◆ Material provided ◆
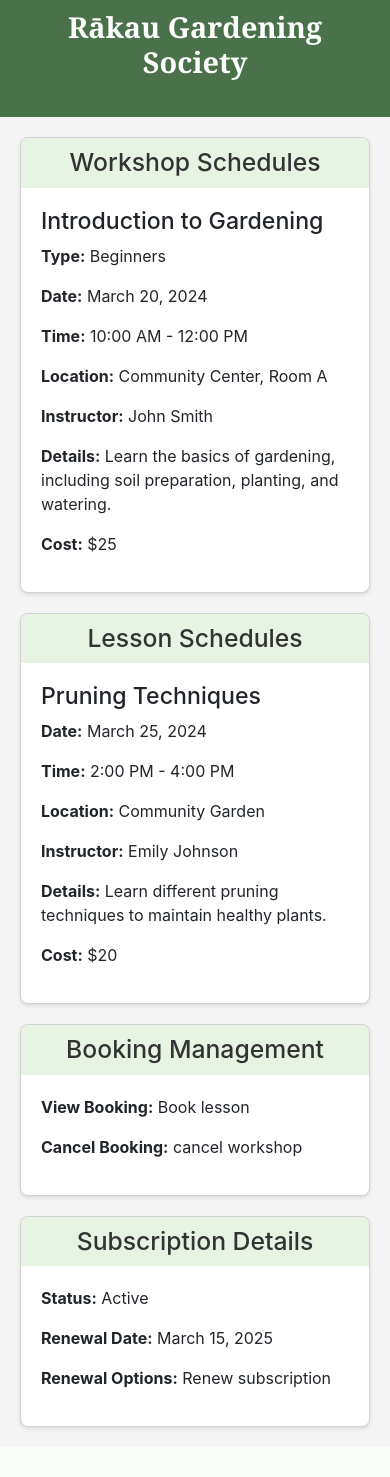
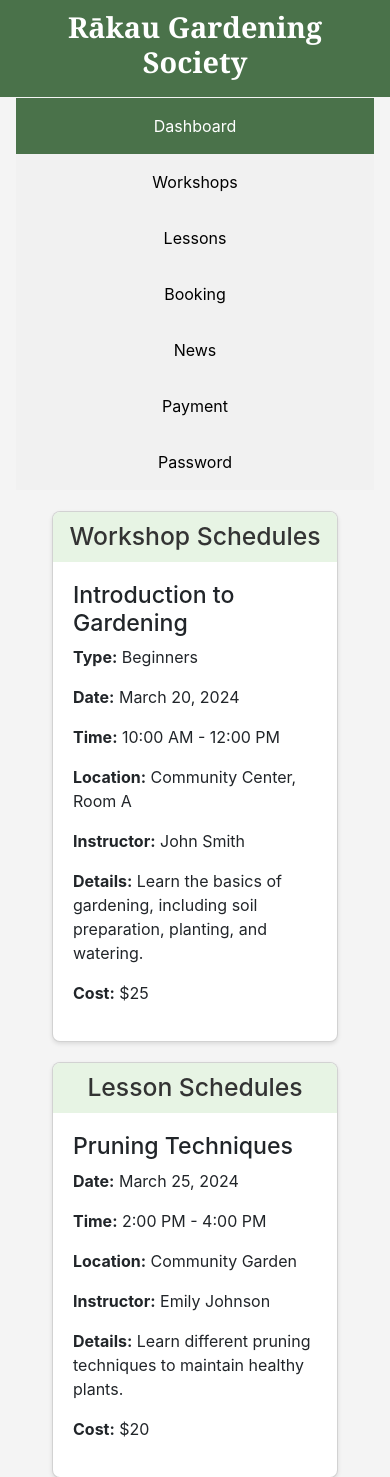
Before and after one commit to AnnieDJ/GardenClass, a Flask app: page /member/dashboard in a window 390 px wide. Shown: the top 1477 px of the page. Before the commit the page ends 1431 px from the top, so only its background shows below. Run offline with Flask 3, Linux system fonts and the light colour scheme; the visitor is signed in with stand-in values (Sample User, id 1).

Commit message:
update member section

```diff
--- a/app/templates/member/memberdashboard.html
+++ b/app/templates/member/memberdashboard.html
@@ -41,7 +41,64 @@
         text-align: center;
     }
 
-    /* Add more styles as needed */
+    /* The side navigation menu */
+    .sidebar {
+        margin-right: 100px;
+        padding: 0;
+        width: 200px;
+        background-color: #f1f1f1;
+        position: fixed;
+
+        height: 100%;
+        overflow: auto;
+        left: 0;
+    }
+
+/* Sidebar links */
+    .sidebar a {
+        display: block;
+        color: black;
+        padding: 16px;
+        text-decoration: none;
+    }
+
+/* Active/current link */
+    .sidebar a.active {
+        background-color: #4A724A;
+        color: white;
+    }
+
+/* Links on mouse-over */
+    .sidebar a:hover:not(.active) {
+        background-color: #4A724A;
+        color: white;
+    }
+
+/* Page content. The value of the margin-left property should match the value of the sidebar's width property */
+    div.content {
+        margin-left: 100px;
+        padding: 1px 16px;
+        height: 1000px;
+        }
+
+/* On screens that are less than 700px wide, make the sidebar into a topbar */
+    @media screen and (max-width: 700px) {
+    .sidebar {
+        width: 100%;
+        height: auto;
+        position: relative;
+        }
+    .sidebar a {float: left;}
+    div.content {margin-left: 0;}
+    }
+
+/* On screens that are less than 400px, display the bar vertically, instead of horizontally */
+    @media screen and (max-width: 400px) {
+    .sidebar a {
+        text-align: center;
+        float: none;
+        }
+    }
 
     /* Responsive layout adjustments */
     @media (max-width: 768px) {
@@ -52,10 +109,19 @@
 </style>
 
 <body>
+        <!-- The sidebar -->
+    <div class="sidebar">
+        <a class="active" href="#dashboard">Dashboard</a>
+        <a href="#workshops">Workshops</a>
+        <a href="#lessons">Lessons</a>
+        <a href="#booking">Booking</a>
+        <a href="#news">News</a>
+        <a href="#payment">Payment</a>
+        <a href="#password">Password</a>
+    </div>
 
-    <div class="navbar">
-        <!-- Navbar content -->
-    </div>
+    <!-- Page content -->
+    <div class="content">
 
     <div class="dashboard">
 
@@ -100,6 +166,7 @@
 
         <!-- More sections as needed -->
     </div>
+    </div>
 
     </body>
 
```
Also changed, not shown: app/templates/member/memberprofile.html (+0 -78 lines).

◆ Task objective ◆
Please return all lines in the material above that include the word "left".

◆ Output of the exercise ◆
+        left: 0;
+/* Page content. The value of the margin-left property should match the value of the sidebar's width property */
+        margin-left: 100px;
+    .sidebar a {float: left;}
+    div.content {margin-left: 0;}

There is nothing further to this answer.